Sunny June, the month most closely associated with the garden’s sunbathing divas and just as our English roses are budding, not far behind them are those plants that prefer quite different conditions. They are of course the hydrangeas, (from the Greek water vessel or ‘hydria’ which seemingly resembles the seed pods). Whatever the derived association, hydrangeas are renowned water guzzlers and abide in semi- shade. (And this latter part of June has provided such conditions!)
Plant hunted from China and Japan in the 17th century, their needs are well met there for June-July is the rainy season
“Many Japanese consider Ajisai (紫陽花, or hydrangea) to be the quintessential flower of this season, as they look just right when wet, and enshrouded in mist” Tsukublog
Since the Japanese name derives from ‘a gathering of blues’, the native soils must be acidic as well as rich in aluminium ions, the magic combination that turns most of the common varieties of pink/red hydrangeas to the blue spectrum. Whereas in my previous London garden of alkaline soil, all the H. macrophyllas, including the tiny florets of ‘White Wave’, were pinkalicious!
Since I had previously gardened in shade, hydrangeas were an obvious plant choice, although the London soil was rather too well-drained and they quite often gasped in summer. However, the wet/dryish care they received is probably better than constant superficial watering as it encouraged the roots to reach further down, which is beneficial to these large, top-heavy shrubs.
I brought two cuttings with me from that garden in 2019 and both have flourished. The H. macrophylla I’d first picked up from a roadside plant sale as a cutting which the gardener had labelled ‘apple blossom‘ though no such name officially exists. It was no bigger then than this third generation one (striving to flower now despite its diminutive size) but the large leaf is a clue to its eventual size!

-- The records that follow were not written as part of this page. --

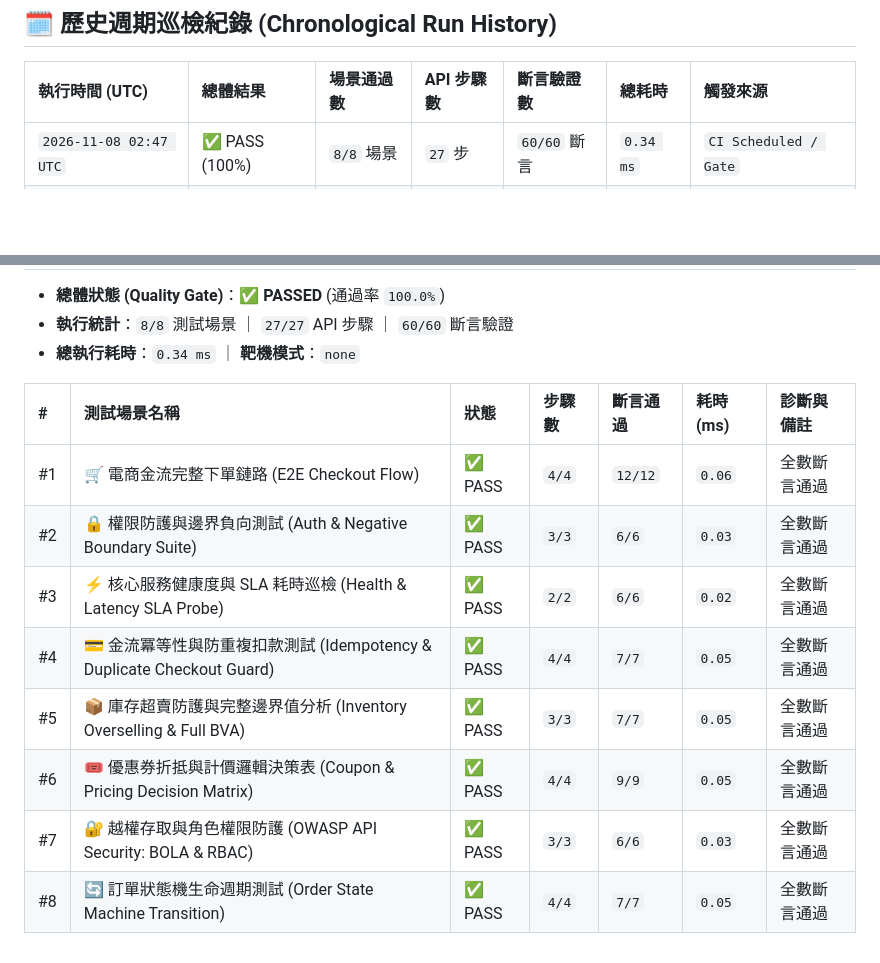
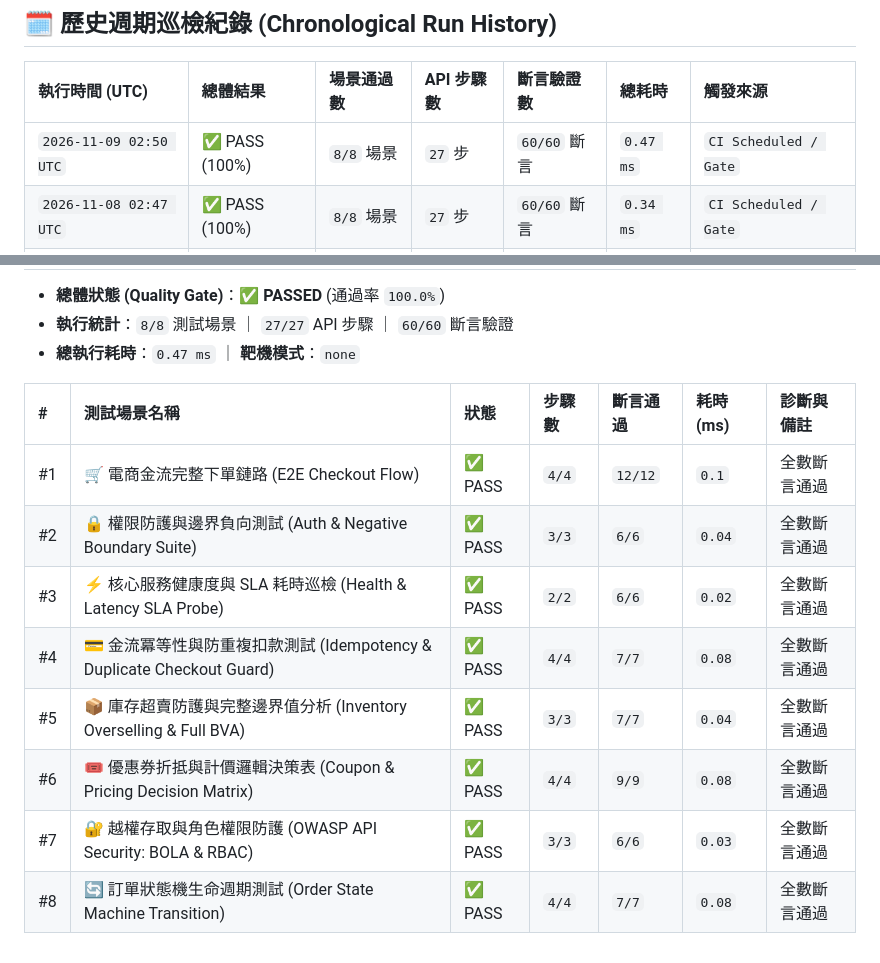
Before and after one commit to liu88219/api-test-platform, a Markdown page: reports/DAILY_TEST_LEDGER.md, 2 parts joined by grey strips. Drawn GitHub-style; blank space fills up the shorter version.

Commit message:
chore(qa-report): update daily automated test ledger [skip ci]

```diff
--- a/reports/DAILY_TEST_LEDGER.md
+++ b/reports/DAILY_TEST_LEDGER.md
@@ -6,6 +6,7 @@
 
 | 執行時間 (UTC) | 總體結果 | 場景通過數 | API 步驟數 | 斷言驗證數 | 總耗時 | 觸發來源 |
 | :--- | :--- | :--- | :--- | :--- | :--- | :--- |
+| `2026-11-09 02:50 UTC` | ✅ PASS (100%) | `8/8` 場景 | `27` 步 | `60/60` 斷言 | `0.47 ms` | `CI Scheduled / Gate` |
 | `2026-11-08 02:47 UTC` | ✅ PASS (100%) | `8/8` 場景 | `27` 步 | `60/60` 斷言 | `0.34 ms` | `CI Scheduled / Gate` |
 | `2026-11-07 02:46 UTC` | ✅ PASS (100%) | `8/8` 場景 | `27` 步 | `60/60` 斷言 | `0.31 ms` | `CI Scheduled / Gate` |
 | `2026-11-06 02:49 UTC` | ✅ PASS (100%) | `8/8` 場景 | `27` 步 | `60/60` 斷言 | `0.35 ms` | `CI Scheduled / Gate` |
@@ -35,15 +36,15 @@
 
 - **總體狀態 (Quality Gate)**：**✅ PASSED** (通過率 `100.0%`)
 - **執行統計**：`8/8` 測試場景 ｜ `27/27` API 步驟 ｜ `60/60` 斷言驗證
-- **總執行耗時**：`0.34 ms` ｜ **靶機模式**：`none`
+- **總執行耗時**：`0.47 ms` ｜ **靶機模式**：`none`
 
 | # | 測試場景名稱 | 狀態 | 步驟數 | 斷言通過 | 耗時 (ms) | 診斷與備註 |
 | :--- | :--- | :--- | :--- | :--- | :--- | :--- |
-| #1 | 🛒 電商金流完整下單鏈路 (E2E Checkout Flow) | ✅ PASS | `4/4` | `12/12` | `0.06` | 全數斷言通過 |
-| #2 | 🔒 權限防護與邊界負向測試 (Auth & Negative Boundary Suite) | ✅ PASS | `3/3` | `6/6` | `0.03` | 全數斷言通過 |
+| #1 | 🛒 電商金流完整下單鏈路 (E2E Checkout Flow) | ✅ PASS | `4/4` | `12/12` | `0.1` | 全數斷言通過 |
+| #2 | 🔒 權限防護與邊界負向測試 (Auth & Negative Boundary Suite) | ✅ PASS | `3/3` | `6/6` | `0.04` | 全數斷言通過 |
 | #3 | ⚡ 核心服務健康度與 SLA 耗時巡檢 (Health & Latency SLA Probe) | ✅ PASS | `2/2` | `6/6` | `0.02` | 全數斷言通過 |
-| #4 | 💳 金流冪等性與防重複扣款測試 (Idempotency & Duplicate Checkout Guard) | ✅ PASS | `4/4` | `7/7` | `0.05` | 全數斷言通過 |
-| #5 | 📦 庫存超賣防護與完整邊界值分析 (Inventory Overselling & Full BVA) | ✅ PASS | `3/3` | `7/7` | `0.05` | 全數斷言通過 |
-| #6 | 🎟️ 優惠券折抵與計價邏輯決策表 (Coupon & Pricing Decision Matrix) | ✅ PASS | `4/4` | `9/9` | `0.05` | 全數斷言通過 |
+| #4 | 💳 金流冪等性與防重複扣款測試 (Idempotency & Duplicate Checkout Guard) | ✅ PASS | `4/4` | `7/7` | `0.08` | 全數斷言通過 |
+| #5 | 📦 庫存超賣防護與完整邊界值分析 (Inventory Overselling & Full BVA) | ✅ PASS | `3/3` | `7/7` | `0.04` | 全數斷言通過 |
+| #6 | 🎟️ 優惠券折抵與計價邏輯決策表 (Coupon & Pricing Decision Matrix) | ✅ PASS | `4/4` | `9/9` | `0.08` | 全數斷言通過 |
 | #7 | 🔐 越權存取與角色權限防護 (OWASP API Security: BOLA & RBAC) | ✅ PASS | `3/3` | `6/6` | `0.03` | 全數斷言通過 |
-| #8 | 🔄 訂單狀態機生命週期測試 (Order State Machine Transition) | ✅ PASS | `4/4` | `7/7` | `0.05` | 全數斷言通過 |
+| #8 | 🔄 訂單狀態機生命週期測試 (Order State Machine Transition) | ✅ PASS | `4/4` | `7/7` | `0.08` | 全數斷言通過 |
```
Also changed, not shown: other parts of reports/DAILY_TEST_LEDGER.md (+1 -1 lines).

The other cutting that I brought is actually a faux hydrangea – Schizophragma hydrangeoides ‘Moonlight‘, a climbing liana from the woodlands of Japan with bracts and infertile flowers similar to a lacecap hydrangea. It is a slow grower initially, but will eventually reach over 30 feet. For now it is a potted juvenile and flowering for the first time.
My current favourite hydrangea is a bi-coloured serrata – ‘Kiyosumi‘. More compact, hardier and with remarkable leaf colour in both Spring and Autumn. Serratas inhabit the mountain regions of Japan, and I’d like to collect more for my next garden in the Derbyshire heights. These hydrangeas have the added benefit of being edible as the leaves make a sweet tea called ama-cha, 甘茶.
I am forever grateful to the plant hunters who brought us these wonderful plants, and their history is entwined with romance too.
“For Westerners, hydrangea can be seen as a symbol of silent devotion, as its scientific name, otaksa, appears to refer to Otaki-San, a woman from Nagasaki’s pleasure quarter, who was the mistress of the German naturalist P.F. von Siebold, who went on to introduce ajisai to Europe“. Tsukublog